Nebraska State Constitution Article IV-10

Article IV-10

IV-10.

Governor to appoint officers; removal.

The Governor shall appoint with the approval of a majority of the Legislature, all persons whose offices are established by the Constitution, or which may be created by law, and whose appointment or election is not otherwise by law or herein provided for; and no such person shall be appointed or elected by the Legislature. The Governor shall have power to remove, for cause and after a public hearing, any person whom he may appoint for a term except officers provided for in Article V of the Constitution, and he may declare his office vacant, and fill the same as herein provided as in other cases of vacancy. The Governor shall have power to remove any other person whom he appoints at any time and for any reason.

Source

  • Neb. Const. art. V, sec. 10 (1875);
  • Transferred by Constitutional Convention, 1919-1920, art. IV, sec. 10;
  • Amended 1972, Laws 1972, LB 302, sec. 1.

Annotations


1. Power of appointment


2. Power of removal


3. Procedure


4. Miscellaneous


1. Power of appointment

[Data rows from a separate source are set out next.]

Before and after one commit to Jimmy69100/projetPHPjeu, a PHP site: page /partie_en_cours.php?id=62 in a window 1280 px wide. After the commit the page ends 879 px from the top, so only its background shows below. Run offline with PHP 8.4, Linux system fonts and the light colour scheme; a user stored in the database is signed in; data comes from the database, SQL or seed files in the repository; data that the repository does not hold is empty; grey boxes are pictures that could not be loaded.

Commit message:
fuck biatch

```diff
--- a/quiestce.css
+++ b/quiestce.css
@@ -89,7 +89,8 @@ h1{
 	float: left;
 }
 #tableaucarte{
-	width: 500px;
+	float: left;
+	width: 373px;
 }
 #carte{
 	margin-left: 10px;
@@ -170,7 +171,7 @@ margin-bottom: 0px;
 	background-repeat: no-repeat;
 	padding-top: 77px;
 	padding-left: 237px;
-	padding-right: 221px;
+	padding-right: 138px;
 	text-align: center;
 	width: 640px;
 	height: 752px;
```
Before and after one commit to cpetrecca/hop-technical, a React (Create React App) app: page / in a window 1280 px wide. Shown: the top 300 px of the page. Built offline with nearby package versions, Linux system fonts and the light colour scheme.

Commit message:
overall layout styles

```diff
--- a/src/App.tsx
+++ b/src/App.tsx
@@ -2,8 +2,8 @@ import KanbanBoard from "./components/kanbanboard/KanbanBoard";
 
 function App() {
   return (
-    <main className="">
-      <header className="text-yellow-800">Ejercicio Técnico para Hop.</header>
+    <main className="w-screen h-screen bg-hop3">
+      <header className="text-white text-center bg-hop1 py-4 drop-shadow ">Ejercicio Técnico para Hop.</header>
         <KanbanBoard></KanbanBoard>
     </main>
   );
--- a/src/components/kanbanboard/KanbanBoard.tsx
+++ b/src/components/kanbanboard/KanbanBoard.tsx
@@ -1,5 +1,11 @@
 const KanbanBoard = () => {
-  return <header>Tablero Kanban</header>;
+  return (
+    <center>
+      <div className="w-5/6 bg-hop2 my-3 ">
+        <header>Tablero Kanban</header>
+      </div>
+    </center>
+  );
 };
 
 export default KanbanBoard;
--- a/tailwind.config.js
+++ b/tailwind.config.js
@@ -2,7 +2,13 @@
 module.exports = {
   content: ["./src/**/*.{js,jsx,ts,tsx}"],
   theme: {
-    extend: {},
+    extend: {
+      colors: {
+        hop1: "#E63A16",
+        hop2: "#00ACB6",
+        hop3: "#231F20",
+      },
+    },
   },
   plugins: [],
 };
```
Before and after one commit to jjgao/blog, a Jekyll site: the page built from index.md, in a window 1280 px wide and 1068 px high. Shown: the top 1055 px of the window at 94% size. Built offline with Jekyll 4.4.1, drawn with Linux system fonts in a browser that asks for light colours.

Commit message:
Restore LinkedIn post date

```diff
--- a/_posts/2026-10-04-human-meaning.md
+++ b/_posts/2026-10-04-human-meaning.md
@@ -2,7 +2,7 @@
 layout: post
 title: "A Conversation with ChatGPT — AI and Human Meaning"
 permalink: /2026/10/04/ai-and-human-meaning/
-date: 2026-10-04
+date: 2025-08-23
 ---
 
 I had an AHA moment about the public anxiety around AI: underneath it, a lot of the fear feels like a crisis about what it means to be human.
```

Designation by Legislature of University of Nebraska officers as members of Natural Resources Commission was a legislative appointment in violation of Constitution; but designation of Director of Water Resources was valid as simply adding to the duties of a state officer. Neeman v. Nebraska Nat. Resources Commission, 191 Neb. 672, 217 N.W.2d 166 (1974).

Power of appointment and removal of officers is in the Governor except as limited by this section. Wittler v. Baumgartner, 180 Neb. 446, 144 N.W.2d 62 (1966).

Governor has power to appoint heads of executive departments. State ex rel. Howard v. Marsh, 146 Neb. 750, 21 N.W.2d 503 (1946).

Legislature after it has created an office cannot itself fill it. State ex rel. Hensley v. Plasters, 74 Neb. 652, 105 N.W. 1092 (1905).

Constitution prohibits appointment or election of officers by Legislature. State ex rel. Horne v. Holcomb, 46 Neb. 88, 64 N.W. 437 (1895).


2. Power of removal

The Governor is empowered to remove any officer appointed by him for incompetency, neglect of duty, or malfeasance in office. State ex rel. Beck v. Obbink, 172 Neb. 242, 109 N.W.2d 288 (1961).

Power to remove member of Liquor Control Commission is derived from this section. State ex rel. Beck v. Young, 154 Neb. 588, 48 N.W.2d 677 (1951).

In addition to the power of appointment, the Governor has the power of removal in case of incompetency, neglect of duty, or malfeasance in office. State ex rel. Howard v. Marsh, 146 Neb. 750, 21 N.W.2d 503 (1946).

Lieutenant Governor cannot, during mere temporary absence of Governor from the state, remove from office appointees of the Governor. Johnson v. Johnson, 141 Neb. 239, 3 N.W.2d 414 (1942).


3. Procedure

In a hearing for removal of an officer, the charge must be reasonably definite, notice of hearing must be given, and an opportunity to defend afforded. State ex rel. Meyer v. Sorrell, 174 Neb. 340, 117 N.W.2d 872 (1962).

Three steps are contemplated, namely: Nomination, confirmation, and appointment. State ex rel. Johnson v. Hagemeister, 161 Neb. 475, 73 N.W.2d 625 (1955).


4. Miscellaneous

This section does not apply to county treasurer whom the Legislature designates as ex officio city treasurer. Cathers v. Hennings, 76 Neb. 295, 107 N.W. 586 (1906).

This section applies only to officers mentioned in Constitution. It has no application to municipal officers. State ex rel. Hastings v. Smith, 35 Neb. 13, 52 N.W. 700 (1892).

This section does not apply to police commissioner of municipality as created by Legislature. State ex rel. Hastings v. Smith, 35 Neb. 13, 52 N.W. 700 (1892).